§ **How to complete this task**:
Spot each line in the records below where the word "SignUpActivity" occurs, then copy it.
● ● ● ● ●
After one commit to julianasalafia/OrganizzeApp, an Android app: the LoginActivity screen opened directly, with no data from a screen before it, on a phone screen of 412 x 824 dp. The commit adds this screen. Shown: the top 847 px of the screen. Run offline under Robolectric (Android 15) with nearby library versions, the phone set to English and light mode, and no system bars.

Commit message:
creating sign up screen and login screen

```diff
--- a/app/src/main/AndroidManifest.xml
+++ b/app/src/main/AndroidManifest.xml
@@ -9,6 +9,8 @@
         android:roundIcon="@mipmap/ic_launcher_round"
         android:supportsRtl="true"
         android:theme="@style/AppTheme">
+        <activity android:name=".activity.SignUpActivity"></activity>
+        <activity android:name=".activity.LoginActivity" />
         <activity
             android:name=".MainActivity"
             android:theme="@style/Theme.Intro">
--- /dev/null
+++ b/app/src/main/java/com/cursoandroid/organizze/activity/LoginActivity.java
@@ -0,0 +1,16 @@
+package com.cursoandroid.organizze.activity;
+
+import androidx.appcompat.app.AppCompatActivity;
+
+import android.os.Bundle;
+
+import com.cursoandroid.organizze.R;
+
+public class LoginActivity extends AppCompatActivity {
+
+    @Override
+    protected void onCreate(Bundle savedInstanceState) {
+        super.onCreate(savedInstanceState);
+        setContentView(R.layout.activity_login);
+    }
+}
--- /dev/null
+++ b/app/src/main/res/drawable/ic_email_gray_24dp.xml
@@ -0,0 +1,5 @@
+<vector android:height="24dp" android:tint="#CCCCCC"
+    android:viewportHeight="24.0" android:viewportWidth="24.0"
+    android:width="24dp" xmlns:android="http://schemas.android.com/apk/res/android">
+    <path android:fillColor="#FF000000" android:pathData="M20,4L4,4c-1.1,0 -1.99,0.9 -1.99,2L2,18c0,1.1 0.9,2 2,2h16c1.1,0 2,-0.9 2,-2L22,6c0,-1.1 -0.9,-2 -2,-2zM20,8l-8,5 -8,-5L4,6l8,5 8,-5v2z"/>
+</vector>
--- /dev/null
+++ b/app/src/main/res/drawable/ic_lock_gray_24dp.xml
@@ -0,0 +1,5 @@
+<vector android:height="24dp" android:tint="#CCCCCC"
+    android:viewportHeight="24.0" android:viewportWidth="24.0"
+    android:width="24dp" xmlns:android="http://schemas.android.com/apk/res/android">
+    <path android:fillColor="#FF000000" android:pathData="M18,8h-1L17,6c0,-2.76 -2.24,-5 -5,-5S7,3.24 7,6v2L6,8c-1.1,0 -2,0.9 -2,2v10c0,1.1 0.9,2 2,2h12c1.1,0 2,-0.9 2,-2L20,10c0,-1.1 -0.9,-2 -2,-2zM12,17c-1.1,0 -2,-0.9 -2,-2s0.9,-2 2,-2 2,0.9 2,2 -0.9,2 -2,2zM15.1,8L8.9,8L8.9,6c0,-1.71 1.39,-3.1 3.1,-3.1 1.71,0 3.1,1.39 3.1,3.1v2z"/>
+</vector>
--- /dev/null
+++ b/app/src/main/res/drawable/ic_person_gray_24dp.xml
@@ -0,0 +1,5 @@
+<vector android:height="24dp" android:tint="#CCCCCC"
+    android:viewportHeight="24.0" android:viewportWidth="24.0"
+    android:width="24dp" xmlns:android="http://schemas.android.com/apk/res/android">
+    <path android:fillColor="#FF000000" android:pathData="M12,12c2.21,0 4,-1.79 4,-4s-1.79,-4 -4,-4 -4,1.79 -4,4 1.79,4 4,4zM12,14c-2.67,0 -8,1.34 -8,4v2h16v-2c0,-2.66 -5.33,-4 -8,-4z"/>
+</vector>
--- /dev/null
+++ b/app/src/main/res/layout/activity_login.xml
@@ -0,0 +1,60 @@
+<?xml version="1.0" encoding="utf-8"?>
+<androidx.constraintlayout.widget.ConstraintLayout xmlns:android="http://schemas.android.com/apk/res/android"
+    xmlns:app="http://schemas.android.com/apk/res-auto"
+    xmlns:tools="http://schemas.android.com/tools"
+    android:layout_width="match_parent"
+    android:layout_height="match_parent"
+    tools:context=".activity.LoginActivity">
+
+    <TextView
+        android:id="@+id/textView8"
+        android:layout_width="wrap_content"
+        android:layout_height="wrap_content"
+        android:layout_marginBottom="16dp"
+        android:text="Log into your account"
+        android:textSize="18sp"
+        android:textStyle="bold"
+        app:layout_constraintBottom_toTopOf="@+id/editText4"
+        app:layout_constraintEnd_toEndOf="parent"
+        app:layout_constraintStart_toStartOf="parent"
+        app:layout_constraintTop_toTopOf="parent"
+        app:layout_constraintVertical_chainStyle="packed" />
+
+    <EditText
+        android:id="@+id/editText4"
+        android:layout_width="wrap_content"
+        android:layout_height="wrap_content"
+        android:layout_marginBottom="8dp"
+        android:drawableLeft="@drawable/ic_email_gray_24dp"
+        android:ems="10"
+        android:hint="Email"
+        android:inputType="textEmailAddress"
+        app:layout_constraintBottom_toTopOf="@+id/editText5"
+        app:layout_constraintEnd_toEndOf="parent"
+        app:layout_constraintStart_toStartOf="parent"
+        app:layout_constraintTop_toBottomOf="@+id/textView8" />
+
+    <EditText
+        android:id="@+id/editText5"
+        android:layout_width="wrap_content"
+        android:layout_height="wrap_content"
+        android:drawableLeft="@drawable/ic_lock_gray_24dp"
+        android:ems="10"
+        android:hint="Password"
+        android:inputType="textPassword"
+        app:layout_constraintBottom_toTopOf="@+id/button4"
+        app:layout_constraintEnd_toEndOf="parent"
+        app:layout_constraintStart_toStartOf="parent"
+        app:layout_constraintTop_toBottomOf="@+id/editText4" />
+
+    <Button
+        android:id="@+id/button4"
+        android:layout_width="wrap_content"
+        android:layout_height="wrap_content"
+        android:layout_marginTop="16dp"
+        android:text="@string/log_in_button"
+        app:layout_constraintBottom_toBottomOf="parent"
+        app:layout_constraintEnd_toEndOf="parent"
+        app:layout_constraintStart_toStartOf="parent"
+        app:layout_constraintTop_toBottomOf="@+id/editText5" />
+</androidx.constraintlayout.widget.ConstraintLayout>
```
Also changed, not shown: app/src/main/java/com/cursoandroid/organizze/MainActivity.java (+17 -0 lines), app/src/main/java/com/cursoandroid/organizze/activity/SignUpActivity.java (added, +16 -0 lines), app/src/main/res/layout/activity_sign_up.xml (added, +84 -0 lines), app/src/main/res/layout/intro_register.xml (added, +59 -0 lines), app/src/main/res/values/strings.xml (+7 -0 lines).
● ● ● ● ●
§ **Worked solution**:
+        <activity android:name=".activity.SignUpActivity"></activity>
Also changed, not shown: app/src/main/java/com/cursoandroid/organizze/MainActivity.java (+17 -0 lines), app/src/main/java/com/cursoandroid/organizze/activity/SignUpActivity.java (added, +16 -0 lines), app/src/main/res/layout/activity_sign_up.xml (added, +84 -0 lines), app/src/main/res/layout/intro_register.xml (added, +59 -0 lines), app/src/main/res/values/strings.xml (+7 -0 lines).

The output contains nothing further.